However, against the current climate where early specialization is the norm and Direct School Admission (DSA) often the main motivation, it’s easy for parents, coaches and young athletes to get overwhelmed by the competitiveness of youth sport.
Over the years as a PE teacher and later as a Sport & Psychology coach, I’ve observed how expectations placed on athletes by their parents have not only undermined their enjoyment but their confidence as well. As a result, many aspiring athletes suffer from performance anxiety, burnout and give up on sport altogether.
Make no mistake, parents have the best intentions but they may not know how best to help their children strive for success without undue pressure. I’ll attempt to share how we can address this challenge over 3 posts. The information will be organized into 12 related tips that are built on each other.
Here are the first 3!
Tip 1: Remember Why…
“Why do children take part in Sport?” vs. “Why do parents want their children to take part in Sport?”
I was at the National Youth Sport Institute (NYSI) conference for Sport Parents last month. One of the speakers Andrew Pichardo reminded parents to remember why kids take part in Sport. Children take part in sport to have fun and to make friends.
Tensions will inevitably arise when parents overemphasize on winning and worse, start influencing their children to perceive their peers more as competitors rather than friends.
Tip 2: Success without happiness is NOT Success
It is challenging to have a healthy outlook on success against a “must win” aka “Kiasu” backdrop where the definition of failure and success is so narrow – you either win or you lose. Since there is only one winner in any competition, does that mean the rest of the competitors are losers?
This narrow definition kills the joy of competition and little wonder why kids are dropping out of Sport!
“There is no point telling a 10-year-old kid ‘you have to win’, and every day he carries on his shoulder the burden of winning and trains in order to win. It takes away the joy of sports participation. Let him grow, learn and enjoy the sport.”
Mr Ong Kim Soon, Director of Physical, Sports & Outdoor Education Branch.
Parents who want to raise successful achievers view success and happiness as mutually inclusive. They often have a long term perspective and are able to define success in a way that taps into their children’s intrinsic motivation.
Tip 3: Success = Effort and Learning
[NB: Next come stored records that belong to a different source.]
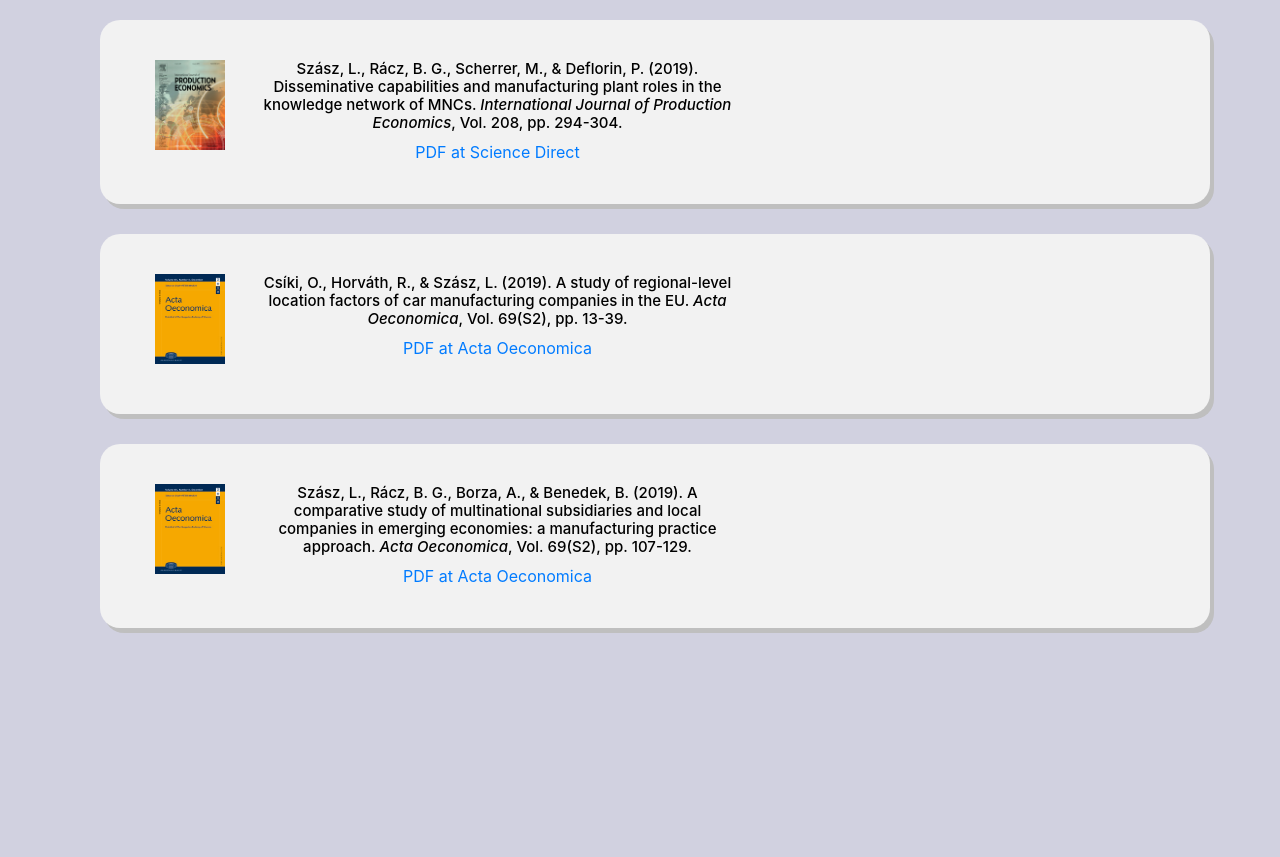
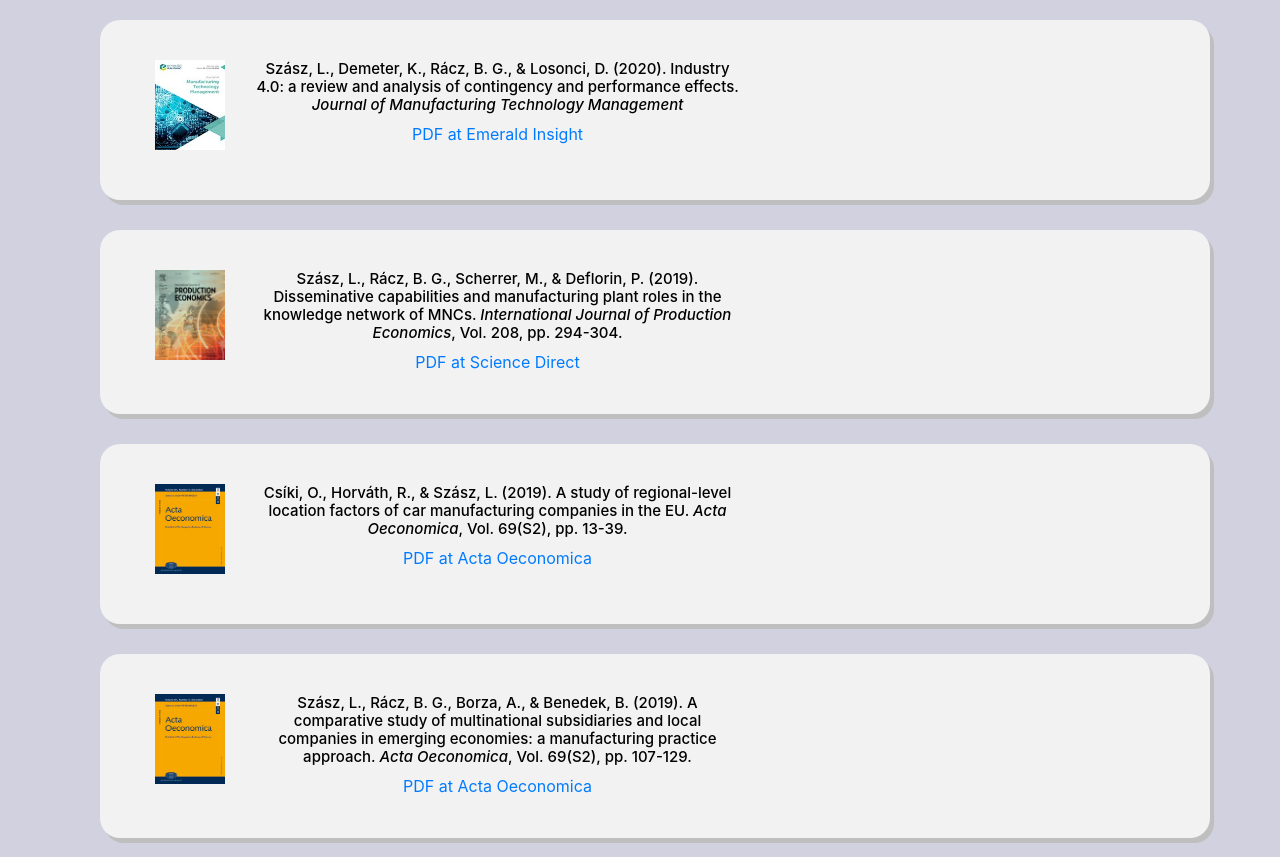
Before and after one commit to TE2016SZASZ/TE2016SZASZ.github.io, a plain HTML site: page conferences.html in a window 1280 px wide. Shown: the part 1005-1862 px from the top of the page. Before the commit the page ends 1668 px from the top, so only its background shows below. Drawn offline with nearby package versions, Linux system fonts and the light colour scheme.

Commit message:
2020 jun 20 version

```diff
--- a/conferences.html
+++ b/conferences.html
@@ -96,6 +96,21 @@
         <div class = "row conference-element">
 
             <div class = "col-12 col-sm-6 col-md-6 conf-logo-box">
+            <img src="jmtm.jpg" class="img conf-logo">
+            </div>
+            <div class = "col-sm-6 col-md-6">
+                <h6 class = "publication-text">Szász, L., Demeter, K., Rácz, B. G., & Losonci, D. (2020). Industry 4.0: a review and analysis of contingency and performance effects. <i>Journal of Manufacturing Technology Management</i></h6>
+             <a href = "https://www.emerald.com/insight/content/doi/10.1108/JMTM-10-2019-0371/full/html?skipTracking=true" target="_blank">PDF at Emerald Insight</a>
+            </div>
+        </div>
+
+    </div>
+
+    <div class="container">
+
+        <div class = "row conference-element">
+
+            <div class = "col-12 col-sm-6 col-md-6 conf-logo-box">
             <img src="prod_economics_journal.jpg" class="img conf-logo">
             </div>
             <div class = "col-sm-6 col-md-6">
```
Also changed, not shown: jmtm.jpg (added).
School competitions are mainly won by the early developers – the taller and stronger kids and those who have access to better resources. Specifically, an early bloomer with (or even without) better resources will almost definitely beat the late developers.
Pause and think about this for a moment. If success is only about winning, where does this leave the late bloomers? Most of them would give up without developing their potential. Nothing is more discouraging to effort and persistence than knowing that you are deemed a loser despite your best efforts – it’s an invitation to helplessness.
Success = Winning OR, Success = Effort and Learning?
Would it be more worthwhile for us to adopt a longer-term perspective to success? One that helps kids develop a love of learning and resilience in the face of obstacles beyond sport.
When we focus on the effort that leads to progress and improvement, not only would this help the late bloomers who’s athletic abilities will only become apparent later, but we are also equipping our youth with the attributes to succeed in the game of life.
“So HOW exactly do we raise successful and happy athletes?”
Since this is the first post, I felt it was important to first reflect on the WHY, specifically,
1. The purpose behind youth sport and,
2. How we ought to define success in youth sport (or even in life!)
This understanding will provide you with the guidance when you start applying the HOWs which I will be sharing in the following posts.
Meanwhile, I’ll be happy to hear your thoughts and comments below
Links to Part 2 and 3 below: